Walk us through your creation process. Where do you usually get your ideas? How do you get into your final output? How long does it take you to create a look? And do you always end up liking the result of each of your creations?

The creative process is different each time- that’s part of the excitement of each one.  I never know exactly how things are going to go, but trust my instincts and follow them until completion just feels right.

Almost every day I am in the studio making sculptural pieces/ facial adornments etc  (unless travel prohibits). I never know when or how those pieces will be used but then when I decide to shoot a creation, I am surrounded by all these pieces which inspire me and begin the creation process.

The actual makeup and curation of the look takes many hours (anywhere from 2-5 hours) and then I photograph the look for an hour and then after removal sit down and write the character stories to accompany the piece… which can be several hours to write something that I feel embodies the image in a humorous anecdote.

In the hundreds of images I have created I can remember three times that I had to wash it all off without photographing it.  Perhaps I was distracted or not fully committed in that moment or whatever. But you realize that trying to force something to happen looks forced and lacks authenticity.

Tell us about your book Lyle XOX: Head of Design from Rizzoli. What is it about?

The book is a carefully curated selection of images accompanied by handwritten character stories.  It is a picture book in all senses of the word.

It has been a total labor of love… right down to the handwritten page numbers in pencil.  It has always been on my bucketlist, and having been able to work with Rizzoli, Fabien Baron and Viktor & Rolf (who wrote the foreword) has been a dream come true.

What else keeps you busy?

My art keeps me insanely busy; not a lot of time for rest and relaxation.  I travel a lot for work, giving presentations about my work, collaborating with designers and always hunting for found objects that spark the desire to create more.  (people also from around the world now send me the contents of their “junk drawers” as a way to connect and be part of the work… which is so sweet and truly touching.)

Top 3 music in your playlist right now.

As I’m writing this I am listening to Annie Lennox’s album “Diva”.  It will forever be a favorite of mine!!!

I’ve  also been listening to Christine and The Queens and old Missy Elliot.

Who is / are your fashion icon?

Iris Apfel, Grace Coddington and Patti Wilson. All three women for different reasons but each with such a strong voice and clear vision.

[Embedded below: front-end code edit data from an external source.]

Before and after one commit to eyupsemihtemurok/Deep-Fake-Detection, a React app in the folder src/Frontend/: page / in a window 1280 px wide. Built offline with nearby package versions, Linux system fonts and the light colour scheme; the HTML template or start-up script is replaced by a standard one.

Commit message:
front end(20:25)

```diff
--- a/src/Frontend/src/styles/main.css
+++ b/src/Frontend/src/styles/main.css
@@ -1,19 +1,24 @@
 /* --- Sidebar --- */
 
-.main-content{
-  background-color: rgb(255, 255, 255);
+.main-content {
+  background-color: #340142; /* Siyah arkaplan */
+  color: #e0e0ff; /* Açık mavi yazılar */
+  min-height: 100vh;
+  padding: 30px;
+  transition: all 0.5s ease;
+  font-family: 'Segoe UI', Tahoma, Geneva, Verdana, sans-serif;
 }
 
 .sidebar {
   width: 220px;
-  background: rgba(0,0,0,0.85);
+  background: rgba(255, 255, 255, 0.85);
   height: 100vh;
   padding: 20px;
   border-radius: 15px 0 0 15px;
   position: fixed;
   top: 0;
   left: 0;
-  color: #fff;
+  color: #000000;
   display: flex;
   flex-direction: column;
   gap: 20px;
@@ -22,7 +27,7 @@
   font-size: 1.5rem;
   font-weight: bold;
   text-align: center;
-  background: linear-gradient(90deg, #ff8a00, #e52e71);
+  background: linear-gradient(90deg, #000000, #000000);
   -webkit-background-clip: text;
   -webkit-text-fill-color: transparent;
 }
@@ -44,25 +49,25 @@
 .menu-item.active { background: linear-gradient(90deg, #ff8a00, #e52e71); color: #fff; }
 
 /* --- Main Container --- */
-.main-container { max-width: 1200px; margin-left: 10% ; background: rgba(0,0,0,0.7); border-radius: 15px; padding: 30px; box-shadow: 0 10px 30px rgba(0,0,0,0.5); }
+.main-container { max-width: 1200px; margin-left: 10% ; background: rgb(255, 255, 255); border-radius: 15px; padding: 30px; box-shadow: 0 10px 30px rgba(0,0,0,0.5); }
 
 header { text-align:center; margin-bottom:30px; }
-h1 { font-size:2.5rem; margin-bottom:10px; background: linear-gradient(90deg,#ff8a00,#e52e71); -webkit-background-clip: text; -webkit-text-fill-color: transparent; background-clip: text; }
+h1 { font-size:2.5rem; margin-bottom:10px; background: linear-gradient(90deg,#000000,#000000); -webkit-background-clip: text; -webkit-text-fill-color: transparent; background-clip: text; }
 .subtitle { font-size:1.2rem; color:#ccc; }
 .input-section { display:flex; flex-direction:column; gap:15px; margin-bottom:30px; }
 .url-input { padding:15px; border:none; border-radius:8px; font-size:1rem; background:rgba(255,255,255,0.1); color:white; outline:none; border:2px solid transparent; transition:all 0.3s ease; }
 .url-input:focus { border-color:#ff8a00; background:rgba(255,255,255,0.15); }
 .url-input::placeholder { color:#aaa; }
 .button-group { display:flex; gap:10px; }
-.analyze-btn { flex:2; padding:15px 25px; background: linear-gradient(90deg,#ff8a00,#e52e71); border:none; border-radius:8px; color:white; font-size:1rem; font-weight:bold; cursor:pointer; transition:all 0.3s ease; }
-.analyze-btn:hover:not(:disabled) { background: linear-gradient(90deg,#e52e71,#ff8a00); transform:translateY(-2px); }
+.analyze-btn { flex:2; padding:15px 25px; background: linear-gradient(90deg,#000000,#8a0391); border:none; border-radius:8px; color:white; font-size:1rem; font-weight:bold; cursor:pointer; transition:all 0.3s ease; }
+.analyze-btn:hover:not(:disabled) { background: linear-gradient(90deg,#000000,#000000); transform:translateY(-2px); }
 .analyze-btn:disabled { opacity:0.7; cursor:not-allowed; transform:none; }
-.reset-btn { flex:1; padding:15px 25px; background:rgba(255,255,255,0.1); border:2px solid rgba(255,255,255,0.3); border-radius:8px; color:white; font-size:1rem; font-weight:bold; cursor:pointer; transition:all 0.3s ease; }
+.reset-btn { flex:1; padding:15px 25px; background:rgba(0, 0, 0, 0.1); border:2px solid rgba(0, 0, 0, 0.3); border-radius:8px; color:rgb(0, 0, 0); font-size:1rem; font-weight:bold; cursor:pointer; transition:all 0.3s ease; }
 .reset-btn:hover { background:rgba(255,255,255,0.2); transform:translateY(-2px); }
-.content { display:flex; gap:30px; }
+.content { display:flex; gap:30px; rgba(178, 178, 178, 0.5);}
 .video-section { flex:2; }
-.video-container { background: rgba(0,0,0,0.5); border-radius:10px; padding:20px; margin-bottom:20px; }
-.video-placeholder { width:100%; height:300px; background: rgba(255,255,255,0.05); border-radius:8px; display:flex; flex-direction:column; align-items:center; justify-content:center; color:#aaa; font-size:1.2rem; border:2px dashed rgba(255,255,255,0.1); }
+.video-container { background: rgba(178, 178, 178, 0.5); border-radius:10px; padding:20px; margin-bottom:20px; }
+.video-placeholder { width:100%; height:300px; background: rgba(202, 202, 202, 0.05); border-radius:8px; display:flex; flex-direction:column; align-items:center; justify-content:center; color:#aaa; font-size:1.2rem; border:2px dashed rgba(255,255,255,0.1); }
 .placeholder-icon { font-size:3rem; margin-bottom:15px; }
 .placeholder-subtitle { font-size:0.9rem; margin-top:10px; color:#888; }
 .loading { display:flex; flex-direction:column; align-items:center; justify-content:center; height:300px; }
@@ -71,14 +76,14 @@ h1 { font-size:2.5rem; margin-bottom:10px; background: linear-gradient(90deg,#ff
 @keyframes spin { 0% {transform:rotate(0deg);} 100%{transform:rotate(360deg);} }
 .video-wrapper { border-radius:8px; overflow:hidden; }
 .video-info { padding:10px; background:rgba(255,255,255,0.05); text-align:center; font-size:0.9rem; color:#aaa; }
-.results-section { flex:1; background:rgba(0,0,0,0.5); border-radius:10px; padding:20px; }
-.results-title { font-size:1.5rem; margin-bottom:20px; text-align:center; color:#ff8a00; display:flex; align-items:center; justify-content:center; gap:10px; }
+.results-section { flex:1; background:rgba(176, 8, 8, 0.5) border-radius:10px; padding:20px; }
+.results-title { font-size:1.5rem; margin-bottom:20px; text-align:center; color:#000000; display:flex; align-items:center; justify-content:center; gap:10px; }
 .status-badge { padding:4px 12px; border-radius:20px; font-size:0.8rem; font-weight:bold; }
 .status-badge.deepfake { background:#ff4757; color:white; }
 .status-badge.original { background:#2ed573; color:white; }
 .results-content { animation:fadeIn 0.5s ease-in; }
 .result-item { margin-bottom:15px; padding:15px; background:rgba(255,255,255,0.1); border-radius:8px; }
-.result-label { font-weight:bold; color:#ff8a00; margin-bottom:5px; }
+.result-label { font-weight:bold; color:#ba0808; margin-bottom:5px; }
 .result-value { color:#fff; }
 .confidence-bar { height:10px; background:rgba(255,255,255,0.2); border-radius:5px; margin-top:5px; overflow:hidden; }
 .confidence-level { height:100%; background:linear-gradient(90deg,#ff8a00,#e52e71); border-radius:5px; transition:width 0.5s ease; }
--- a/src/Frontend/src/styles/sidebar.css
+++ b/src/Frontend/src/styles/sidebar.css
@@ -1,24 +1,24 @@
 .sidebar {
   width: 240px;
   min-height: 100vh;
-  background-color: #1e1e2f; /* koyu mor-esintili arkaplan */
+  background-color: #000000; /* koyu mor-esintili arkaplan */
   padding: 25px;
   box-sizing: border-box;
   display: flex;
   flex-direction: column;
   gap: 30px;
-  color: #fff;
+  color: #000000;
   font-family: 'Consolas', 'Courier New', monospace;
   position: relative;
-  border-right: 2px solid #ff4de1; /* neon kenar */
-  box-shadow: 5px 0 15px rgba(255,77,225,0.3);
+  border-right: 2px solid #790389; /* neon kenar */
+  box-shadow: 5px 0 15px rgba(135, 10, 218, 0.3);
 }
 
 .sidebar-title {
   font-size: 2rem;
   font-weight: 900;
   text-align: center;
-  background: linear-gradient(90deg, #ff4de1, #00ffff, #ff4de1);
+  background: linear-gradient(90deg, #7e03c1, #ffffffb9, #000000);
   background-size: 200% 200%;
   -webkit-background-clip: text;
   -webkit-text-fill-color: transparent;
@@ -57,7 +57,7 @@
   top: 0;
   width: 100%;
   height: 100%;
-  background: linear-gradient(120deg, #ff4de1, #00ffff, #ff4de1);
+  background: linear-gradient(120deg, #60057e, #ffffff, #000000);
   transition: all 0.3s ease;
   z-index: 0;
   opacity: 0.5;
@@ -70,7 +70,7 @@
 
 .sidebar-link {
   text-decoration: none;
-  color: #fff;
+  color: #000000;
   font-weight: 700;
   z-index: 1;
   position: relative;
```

My dream dinner party would have each of these gems present!

Last book you read:

I was just in Hawaii on a much needed break with my partner and read the book “Stones from the River”.  It has been a favorite of my sisters for over a decade and so I decided to take her word and read it.  It is such a beautiful story about humanity.

Any advice you can give to any aspiring artist out there?

Find your own voice. Listen to the creative urges that come from that internal place rather than trying to copy or replicate someone else’s work. Never censor the ideas that come from that place. It’s from that place that the magic happens.


If you were a book, what book would you be and why?

I would be a coffee table Art book- full of pictures and behind the scenes images with captions that give insight into the artist’s heart.


With your successful instagram account, a feature in Vogue, and a book coming up, what’s next for you?

A documentary is currently in the making and shooting has been taking place now over the past year. I am currently working on all matters relating to the launch of the book and touring with it. Also have begun conversations with a gallery for a show (in which I am constantly working on new pieces for it).

I have so much I want to do as an artist and know that time goes by so quickly…. To not capitalize on every moment would be a shame.  And so on that note… I need to get back to work ( I have an old baseball that needs to be taken apart… :) )